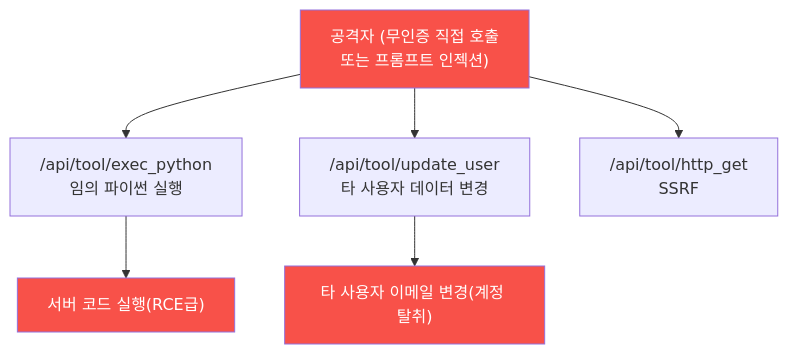
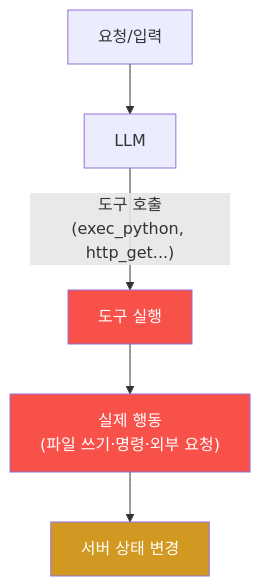
Before and after one commit to mrgrit/tw2: the first of 3 diagrams in contents/training/ai-service-pentest/lecture_week07.md, drawn with Mermaid. The commit also changed other lines of this file and 304 other files, not shown here.

````diff
--- a/contents/training/ai-service-pentest/lecture_week07.md
+++ b/contents/training/ai-service-pentest/lecture_week07.md
@@ -59,11 +69,10 @@
 ```mermaid
 graph TD
-    A["공격자 (무인증 직접 호출<br/>또는 프롬프트 인젝션)"] --> T1["/api/tool/exec_python<br/>임의 파이썬 실행"]
-    A --> T2["/api/tool/update_user<br/>타 사용자 데이터 변경"]
-    A --> T3["/api/tool/http_get<br/>SSRF"]
-    T1 --> X1["서버 코드 실행(RCE급)"]
-    T2 --> X2["타 사용자 이메일 변경(계정 탈취)"]
-    style A fill:#f85149,color:#fff
-    style X1 fill:#f85149,color:#fff
-    style X2 fill:#f85149,color:#fff
+    U["요청/입력"] --> LLM["LLM"]
+    LLM -->|"도구 호출<br/>(exec_python, http_get...)"| TOOL["도구 실행"]
+    TOOL --> ACT["실제 행동<br/>(파일 쓰기·명령·외부 요청)"]
+    ACT --> SRV["서버 상태 변경"]
+    style TOOL fill:#f85149,color:#fff
+    style ACT fill:#f85149,color:#fff
+    style SRV fill:#d29922,color:#fff
 ```
````
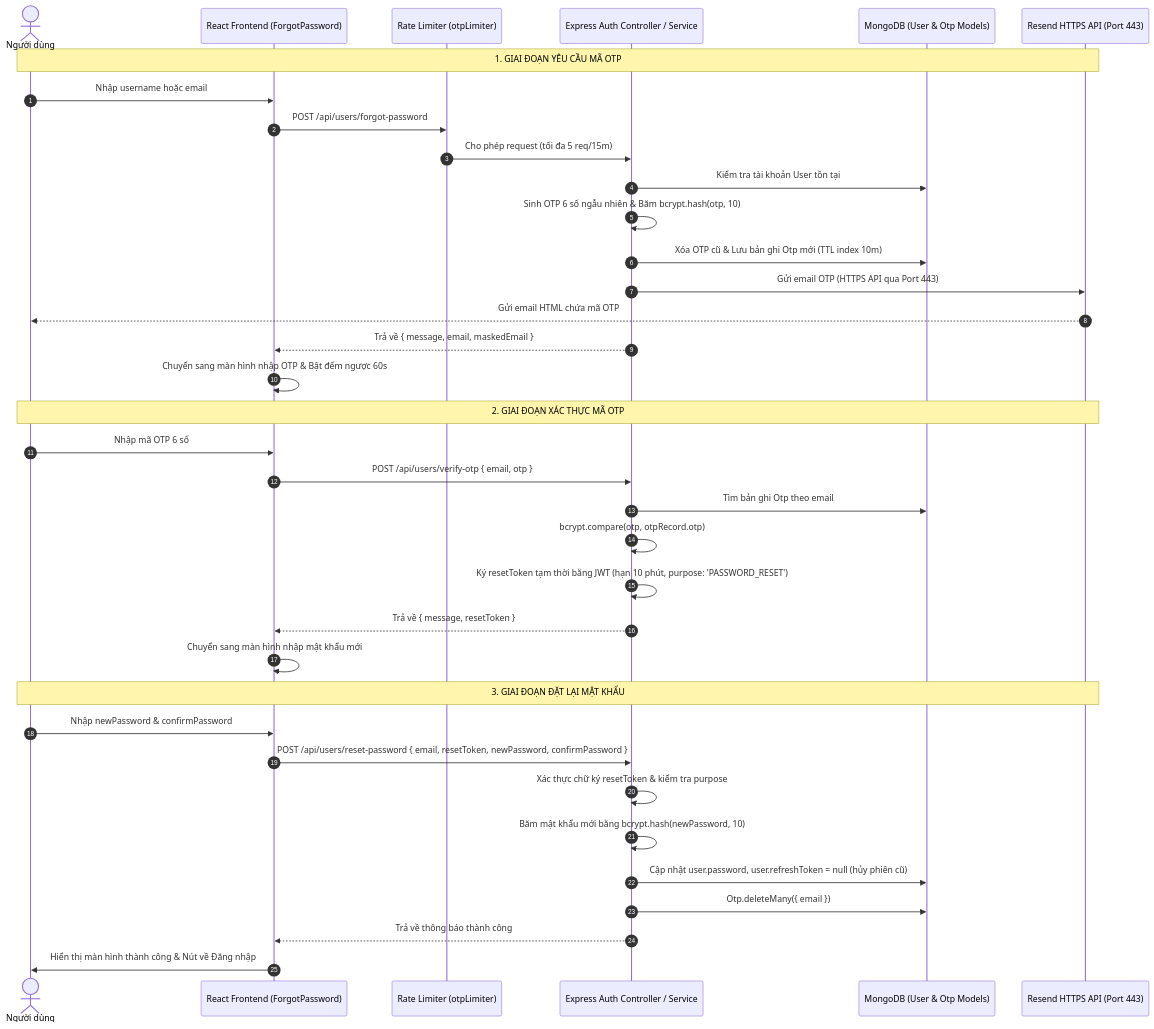
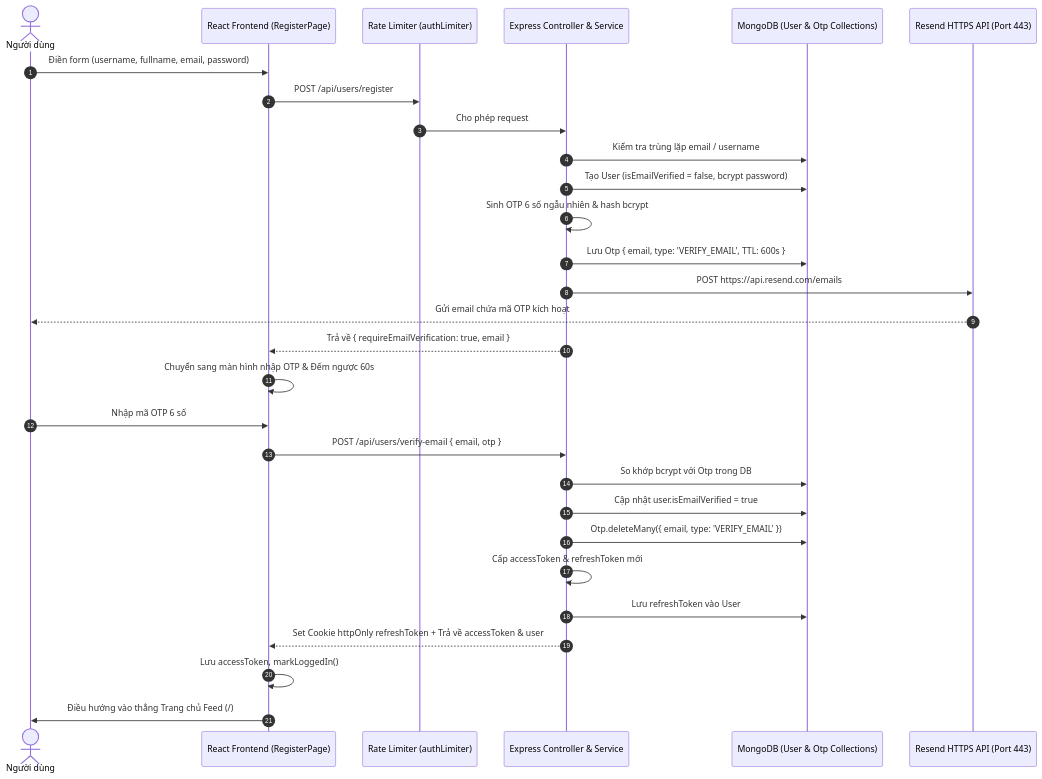
Before and after one commit to lebao2612/E-Communi: the first of 3 diagrams in docs/01-auth-user-management.md, drawn with Mermaid. The commit also changed other lines of this file and 1 other file, not shown here.

Commit message:
docs: update full architecture specifications for Auth and User Management

````diff
--- a/docs/01-auth-user-management.md
+++ b/docs/01-auth-user-management.md
@@ -14,41 +42,33 @@
 ```mermaid
 sequenceDiagram
     autonumber
     actor User as Người dùng
-    participant FE as React Frontend (ForgotPassword)
-    participant Limiter as Rate Limiter (otpLimiter)
-    participant AuthAPI as Express Auth Controller / Service
-    participant DB as MongoDB (User & Otp Models)
-    participant EmailService as Resend HTTPS API (Port 443)
+    participant FE as React Frontend (RegisterPage)
+    participant Limiter as Rate Limiter (authLimiter)
+    participant AuthAPI as Express Controller & Service
+    participant DB as MongoDB (User & Otp Collections)
+    participant Resend as Resend HTTPS API (Port 443)
 
-    Note over User,EmailService: 1. GIAI ĐOẠN YÊU CẦU MÃ OTP
-    User->>FE: Nhập username hoặc email
-    FE->>Limiter: POST /api/users/forgot-password
-    Limiter->>AuthAPI: Cho phép request (tối đa 5 req/15m)
-    AuthAPI->>DB: Kiểm tra tài khoản User tồn tại
-    AuthAPI->>AuthAPI: Sinh OTP 6 số ngẫu nhiên & Băm bcrypt.hash(otp, 10)
-    AuthAPI->>DB: Xóa OTP cũ & Lưu bản ghi Otp mới (TTL index 10m)
-    AuthAPI->>EmailService: Gửi email OTP (HTTPS API qua Port 443)
-    EmailService-->>User: Gửi email HTML chứa mã OTP
-    AuthAPI-->>FE: Trả về { message, email, maskedEmail }
-    FE->>FE: Chuyển sang màn hình nhập OTP & Bật đếm ngược 60s
-
-    Note over User,EmailService: 2. GIAI ĐOẠN XÁC THỰC MÃ OTP
+    User->>FE: Điền form (username, fullname, email, password)
+    FE->>Limiter: POST /api/users/register
+    Limiter->>AuthAPI: Cho phép request
+    AuthAPI->>DB: Kiểm tra trùng lặp email / username
+    AuthAPI->>DB: Tạo User (isEmailVerified = false, bcrypt password)
+    AuthAPI->>AuthAPI: Sinh OTP 6 số ngẫu nhiên & hash bcrypt
+    AuthAPI->>DB: Lưu Otp { email, type: 'VERIFY_EMAIL', TTL: 600s }
+    AuthAPI->>Resend: POST https://api.resend.com/emails
+    Resend-->>User: Gửi email chứa mã OTP kích hoạt
+    AuthAPI-->>FE: Trả về { requireEmailVerification: true, email }
+    FE->>FE: Chuyển sang màn hình nhập OTP & Đếm ngược 60s
+    
     User->>FE: Nhập mã OTP 6 số
-    FE->>AuthAPI: POST /api/users/verify-otp { email, otp }
-    AuthAPI->>DB: Tìm bản ghi Otp theo email
-    AuthAPI->>AuthAPI: bcrypt.compare(otp, otpRecord.otp)
-    AuthAPI->>AuthAPI: Ký resetToken tạm thời bằng JWT (hạn 10 phút, purpose: 'PASSWORD_RESET')
-    AuthAPI-->>FE: Trả về { message, resetToken }
-    FE->>FE: Chuyển sang màn hình nhập mật khẩu mới
-
-    Note over User,EmailService: 3. GIAI ĐOẠN ĐẶT LẠI MẬT KHẨU
-    User->>FE: Nhập newPassword & confirmPassword
-    FE->>AuthAPI: POST /api/users/reset-password { email, resetToken, newPassword, confirmPassword }
-    AuthAPI->>AuthAPI: Xác thực chữ ký resetToken & kiểm tra purpose
-    AuthAPI->>AuthAPI: Băm mật khẩu mới bằng bcrypt.hash(newPassword, 10)
-    AuthAPI->>DB: Cập nhật user.password, user.refreshToken = null (hủy phiên cũ)
-    AuthAPI->>DB: Otp.deleteMany({ email })
-    AuthAPI-->>FE: Trả về thông báo thành công
-    FE->>User: Hiển thị màn hình thành công & Nút về Đăng nhập
+    FE->>AuthAPI: POST /api/users/verify-email { email, otp }
+    AuthAPI->>DB: So khớp bcrypt với Otp trong DB
+    AuthAPI->>DB: Cập nhật user.isEmailVerified = true
+    AuthAPI->>DB: Otp.deleteMany({ email, type: 'VERIFY_EMAIL' })
+    AuthAPI->>AuthAPI: Cấp accessToken & refreshToken mới
+    AuthAPI->>DB: Lưu refreshToken vào User
+    AuthAPI-->>FE: Set Cookie httpOnly refreshToken + Trả về accessToken & user
+    FE->>FE: Lưu accessToken, markLoggedIn()
+    FE->>User: Điều hướng vào thẳng Trang chủ Feed (/)
 ```
````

────────

Your objective: Isolate the lines above that contain the word "nhật" and copy them.

Exercise output:
-    AuthAPI->>DB: Cập nhật user.password, user.refreshToken = null (hủy phiên cũ)
+    AuthAPI->>DB: Cập nhật user.isEmailVerified = true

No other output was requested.